▶ **EXERCISE AIM**
Only the lines from the one containing "added maps into ShinyApp" through the last line of the material should be returned, each exactly as it stands.

DATA section start

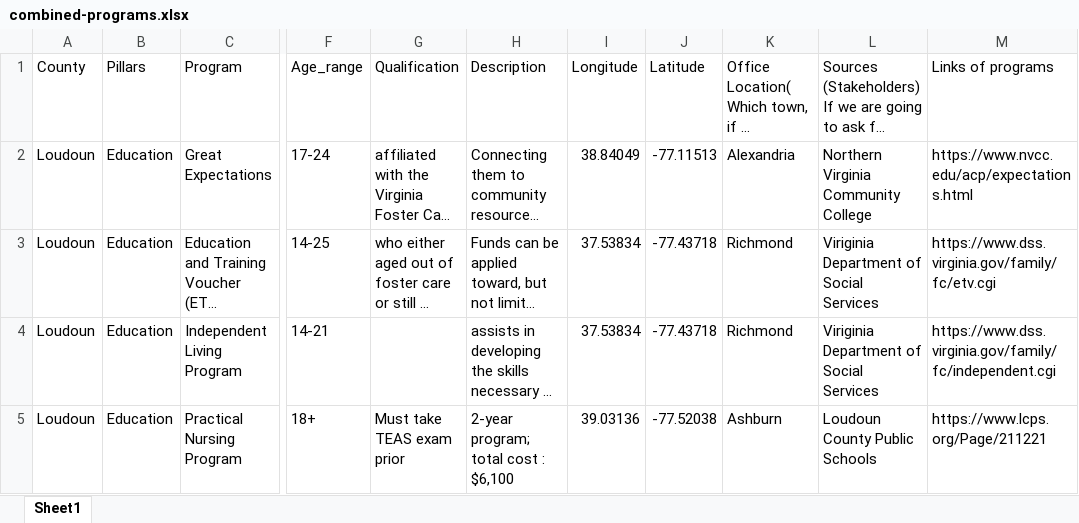
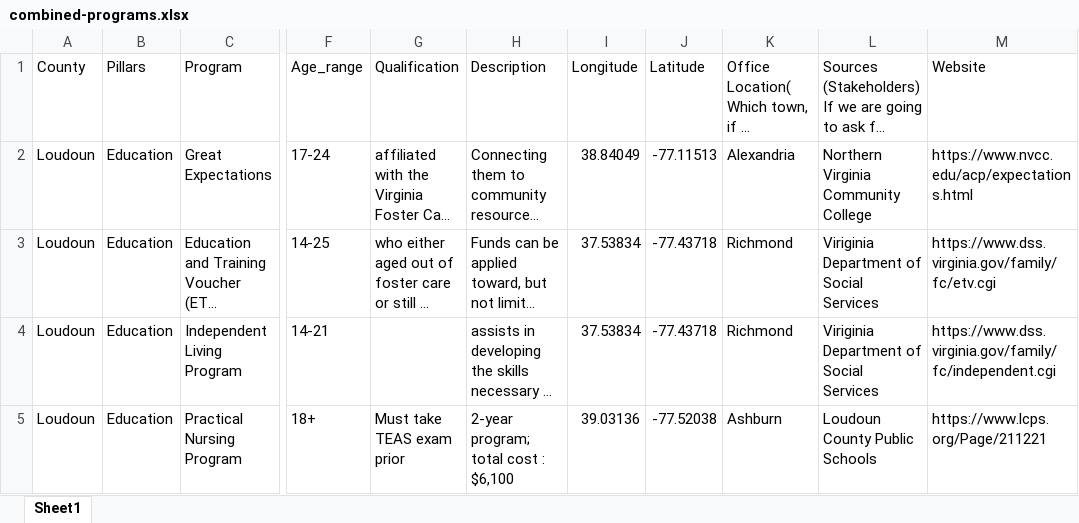
Before and after one commit to yangcheng258/2021_DSPG_Loudoun, an Excel workbook: ShinyApp/data/combined-programs.xlsx, sheet Sheet1, drawn as a sheet; only a part is shown, gaps mark what is left out; long unchanged cells end in …; values as stored, in another font and other column widths than the file's, no borders; the diff names each change by its address in the sheet, - before the commit and + after, or states it on an @@ line.

Commit message:
added maps into ShinyApp

```diff
--- a/ShinyApp/data/combined-programs.xlsx (sheet Sheet1)
+++ b/ShinyApp/data/combined-programs.xlsx (sheet Sheet1)
-M1: Links of programs
+M1: Website
```
Also changed, not shown: 2 other files.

DATA section end

▶ **PROBLEM SOLUTION**
added maps into ShinyApp

```diff
--- a/ShinyApp/data/combined-programs.xlsx (sheet Sheet1)
+++ b/ShinyApp/data/combined-programs.xlsx (sheet Sheet1)
-M1: Links of programs
+M1: Website
```
Also changed, not shown: 2 other files.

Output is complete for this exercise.